EXERCISE REQUIREMENTS:
Check each line of the entries below for the word "emit", then state how many lines have it and nothing more.

SOURCE MATERIAL:
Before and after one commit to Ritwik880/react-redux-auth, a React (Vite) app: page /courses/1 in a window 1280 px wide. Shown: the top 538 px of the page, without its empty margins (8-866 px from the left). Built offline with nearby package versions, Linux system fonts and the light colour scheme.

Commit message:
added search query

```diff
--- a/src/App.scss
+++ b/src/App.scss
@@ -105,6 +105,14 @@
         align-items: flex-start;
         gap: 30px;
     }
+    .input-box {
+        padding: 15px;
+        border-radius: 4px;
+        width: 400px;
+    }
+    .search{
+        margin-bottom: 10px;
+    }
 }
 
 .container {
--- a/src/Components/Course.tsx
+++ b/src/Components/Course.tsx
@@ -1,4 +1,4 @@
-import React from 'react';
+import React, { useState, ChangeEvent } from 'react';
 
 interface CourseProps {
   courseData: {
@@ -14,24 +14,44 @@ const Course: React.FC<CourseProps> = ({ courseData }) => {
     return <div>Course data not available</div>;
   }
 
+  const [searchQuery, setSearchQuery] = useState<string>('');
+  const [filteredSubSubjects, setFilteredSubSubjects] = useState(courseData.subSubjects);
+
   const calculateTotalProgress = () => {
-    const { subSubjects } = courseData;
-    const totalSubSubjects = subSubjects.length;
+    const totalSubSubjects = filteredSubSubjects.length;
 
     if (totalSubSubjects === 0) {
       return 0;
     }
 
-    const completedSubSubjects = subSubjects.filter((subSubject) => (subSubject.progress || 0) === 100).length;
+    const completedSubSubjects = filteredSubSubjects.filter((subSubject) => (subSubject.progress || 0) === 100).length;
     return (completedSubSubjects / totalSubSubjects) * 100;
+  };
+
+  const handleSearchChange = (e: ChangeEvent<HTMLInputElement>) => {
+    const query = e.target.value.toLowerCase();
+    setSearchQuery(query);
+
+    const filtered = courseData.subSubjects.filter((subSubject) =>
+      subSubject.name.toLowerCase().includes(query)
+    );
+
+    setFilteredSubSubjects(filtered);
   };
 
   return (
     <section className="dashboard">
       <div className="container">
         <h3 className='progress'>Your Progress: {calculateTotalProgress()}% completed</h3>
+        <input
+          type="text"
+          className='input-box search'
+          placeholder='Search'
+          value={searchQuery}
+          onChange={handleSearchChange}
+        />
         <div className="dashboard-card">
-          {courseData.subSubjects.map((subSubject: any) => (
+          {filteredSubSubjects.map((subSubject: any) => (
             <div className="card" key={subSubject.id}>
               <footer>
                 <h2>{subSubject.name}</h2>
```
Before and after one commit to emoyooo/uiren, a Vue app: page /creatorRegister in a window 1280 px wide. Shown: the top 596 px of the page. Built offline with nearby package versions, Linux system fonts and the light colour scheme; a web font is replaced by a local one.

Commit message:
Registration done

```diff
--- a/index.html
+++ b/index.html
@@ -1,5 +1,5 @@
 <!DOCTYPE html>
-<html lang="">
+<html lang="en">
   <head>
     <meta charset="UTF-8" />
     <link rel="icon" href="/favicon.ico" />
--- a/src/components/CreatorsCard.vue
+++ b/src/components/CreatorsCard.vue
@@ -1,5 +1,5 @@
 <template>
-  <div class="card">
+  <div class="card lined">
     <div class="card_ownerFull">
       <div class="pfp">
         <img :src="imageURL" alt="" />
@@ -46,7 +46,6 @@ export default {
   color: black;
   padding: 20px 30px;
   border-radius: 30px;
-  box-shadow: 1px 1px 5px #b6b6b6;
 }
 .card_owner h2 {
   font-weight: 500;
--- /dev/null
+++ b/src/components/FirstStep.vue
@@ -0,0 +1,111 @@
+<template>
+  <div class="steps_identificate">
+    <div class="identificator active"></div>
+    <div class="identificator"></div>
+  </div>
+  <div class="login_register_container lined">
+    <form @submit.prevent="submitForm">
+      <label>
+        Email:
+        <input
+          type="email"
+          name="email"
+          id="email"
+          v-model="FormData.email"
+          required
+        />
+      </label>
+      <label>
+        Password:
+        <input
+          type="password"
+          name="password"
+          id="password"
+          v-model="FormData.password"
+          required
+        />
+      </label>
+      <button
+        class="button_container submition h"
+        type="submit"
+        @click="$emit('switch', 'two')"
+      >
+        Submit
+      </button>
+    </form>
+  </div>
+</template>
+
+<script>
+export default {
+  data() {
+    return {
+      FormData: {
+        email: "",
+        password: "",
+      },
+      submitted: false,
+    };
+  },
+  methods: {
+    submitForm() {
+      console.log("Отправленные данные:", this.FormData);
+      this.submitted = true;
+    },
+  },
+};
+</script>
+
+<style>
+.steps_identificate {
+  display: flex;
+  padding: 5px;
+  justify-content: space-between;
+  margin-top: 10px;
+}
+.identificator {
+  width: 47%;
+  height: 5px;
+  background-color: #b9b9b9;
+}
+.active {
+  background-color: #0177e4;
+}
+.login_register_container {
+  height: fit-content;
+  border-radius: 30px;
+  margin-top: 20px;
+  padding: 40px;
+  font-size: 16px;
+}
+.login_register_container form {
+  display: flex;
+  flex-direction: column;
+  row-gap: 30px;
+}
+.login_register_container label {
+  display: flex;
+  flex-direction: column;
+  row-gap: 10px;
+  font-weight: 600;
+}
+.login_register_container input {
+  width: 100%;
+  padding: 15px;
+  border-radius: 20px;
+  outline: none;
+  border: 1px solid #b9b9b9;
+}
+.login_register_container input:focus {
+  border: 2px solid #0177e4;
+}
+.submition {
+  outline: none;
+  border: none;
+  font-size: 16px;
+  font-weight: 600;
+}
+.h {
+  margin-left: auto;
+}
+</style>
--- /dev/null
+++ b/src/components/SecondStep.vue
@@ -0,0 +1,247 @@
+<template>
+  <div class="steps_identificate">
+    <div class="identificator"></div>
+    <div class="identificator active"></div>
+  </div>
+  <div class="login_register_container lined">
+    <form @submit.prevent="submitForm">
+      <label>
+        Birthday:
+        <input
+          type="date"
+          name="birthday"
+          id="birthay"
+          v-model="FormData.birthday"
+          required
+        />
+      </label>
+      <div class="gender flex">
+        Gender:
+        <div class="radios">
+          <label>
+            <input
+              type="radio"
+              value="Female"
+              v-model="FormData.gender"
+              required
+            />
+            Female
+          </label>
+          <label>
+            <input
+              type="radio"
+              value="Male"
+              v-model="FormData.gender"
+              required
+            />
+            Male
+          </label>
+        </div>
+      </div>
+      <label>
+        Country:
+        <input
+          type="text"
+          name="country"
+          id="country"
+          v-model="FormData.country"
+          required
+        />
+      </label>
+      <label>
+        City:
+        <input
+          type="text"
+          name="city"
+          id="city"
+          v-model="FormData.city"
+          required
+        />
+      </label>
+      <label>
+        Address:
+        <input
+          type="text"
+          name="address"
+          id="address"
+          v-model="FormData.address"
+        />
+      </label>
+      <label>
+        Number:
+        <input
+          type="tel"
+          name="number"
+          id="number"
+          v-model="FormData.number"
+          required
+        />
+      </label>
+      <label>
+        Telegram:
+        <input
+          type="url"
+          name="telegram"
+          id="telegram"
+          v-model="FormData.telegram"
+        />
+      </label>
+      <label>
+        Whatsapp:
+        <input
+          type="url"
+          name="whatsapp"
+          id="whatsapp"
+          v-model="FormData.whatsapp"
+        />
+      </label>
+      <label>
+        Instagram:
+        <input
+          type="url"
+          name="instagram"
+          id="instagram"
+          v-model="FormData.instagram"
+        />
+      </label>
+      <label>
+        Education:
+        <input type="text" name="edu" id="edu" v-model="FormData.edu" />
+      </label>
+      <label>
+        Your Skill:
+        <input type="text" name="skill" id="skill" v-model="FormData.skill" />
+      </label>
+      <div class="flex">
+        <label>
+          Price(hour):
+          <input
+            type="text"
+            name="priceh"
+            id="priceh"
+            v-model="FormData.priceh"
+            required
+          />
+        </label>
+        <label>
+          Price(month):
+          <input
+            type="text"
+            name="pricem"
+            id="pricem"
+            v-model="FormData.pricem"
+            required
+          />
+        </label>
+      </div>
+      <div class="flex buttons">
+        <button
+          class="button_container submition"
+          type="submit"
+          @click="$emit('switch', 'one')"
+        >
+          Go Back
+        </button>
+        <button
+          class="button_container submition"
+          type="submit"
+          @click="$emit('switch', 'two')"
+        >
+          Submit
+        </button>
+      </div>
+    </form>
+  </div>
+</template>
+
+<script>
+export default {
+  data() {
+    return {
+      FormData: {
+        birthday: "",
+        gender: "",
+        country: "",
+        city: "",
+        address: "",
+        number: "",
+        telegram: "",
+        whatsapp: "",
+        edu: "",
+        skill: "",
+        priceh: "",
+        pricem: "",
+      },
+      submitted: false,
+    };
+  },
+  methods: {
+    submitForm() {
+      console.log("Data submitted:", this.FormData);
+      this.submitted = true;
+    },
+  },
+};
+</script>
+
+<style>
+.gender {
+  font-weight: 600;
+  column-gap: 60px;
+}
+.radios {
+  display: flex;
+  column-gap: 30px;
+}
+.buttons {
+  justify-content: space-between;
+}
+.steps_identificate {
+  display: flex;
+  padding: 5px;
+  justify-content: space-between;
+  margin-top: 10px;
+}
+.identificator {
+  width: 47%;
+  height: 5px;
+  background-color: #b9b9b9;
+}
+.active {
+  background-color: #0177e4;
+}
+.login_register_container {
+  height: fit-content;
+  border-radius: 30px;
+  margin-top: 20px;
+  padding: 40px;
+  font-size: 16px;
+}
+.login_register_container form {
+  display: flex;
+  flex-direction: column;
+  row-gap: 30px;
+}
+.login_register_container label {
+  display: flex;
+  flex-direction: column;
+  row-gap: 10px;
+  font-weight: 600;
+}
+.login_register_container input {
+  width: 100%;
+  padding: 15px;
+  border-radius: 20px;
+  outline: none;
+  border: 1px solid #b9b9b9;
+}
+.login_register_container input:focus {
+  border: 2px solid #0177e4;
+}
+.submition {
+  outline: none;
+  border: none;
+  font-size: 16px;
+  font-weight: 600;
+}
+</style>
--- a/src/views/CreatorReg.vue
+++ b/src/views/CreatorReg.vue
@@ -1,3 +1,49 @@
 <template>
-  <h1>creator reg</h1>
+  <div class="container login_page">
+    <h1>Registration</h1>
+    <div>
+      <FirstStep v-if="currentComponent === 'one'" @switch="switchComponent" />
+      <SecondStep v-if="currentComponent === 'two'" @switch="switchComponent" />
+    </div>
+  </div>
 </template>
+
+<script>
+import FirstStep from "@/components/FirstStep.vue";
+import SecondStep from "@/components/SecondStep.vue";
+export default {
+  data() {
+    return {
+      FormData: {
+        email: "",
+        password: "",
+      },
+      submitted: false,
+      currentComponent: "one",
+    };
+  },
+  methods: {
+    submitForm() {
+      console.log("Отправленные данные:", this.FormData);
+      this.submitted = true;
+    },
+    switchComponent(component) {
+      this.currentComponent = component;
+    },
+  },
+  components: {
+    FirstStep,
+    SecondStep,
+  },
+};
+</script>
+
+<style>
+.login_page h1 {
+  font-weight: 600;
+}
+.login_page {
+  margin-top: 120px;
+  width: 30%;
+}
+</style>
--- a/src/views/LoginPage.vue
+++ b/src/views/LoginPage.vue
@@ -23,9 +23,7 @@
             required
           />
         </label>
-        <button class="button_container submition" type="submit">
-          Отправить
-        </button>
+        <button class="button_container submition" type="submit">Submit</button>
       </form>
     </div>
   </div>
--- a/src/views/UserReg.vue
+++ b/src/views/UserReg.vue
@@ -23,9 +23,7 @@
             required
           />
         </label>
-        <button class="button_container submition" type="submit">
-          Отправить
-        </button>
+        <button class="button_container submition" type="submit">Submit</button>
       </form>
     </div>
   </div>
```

RESULT FOR THIS EXERCISE:
3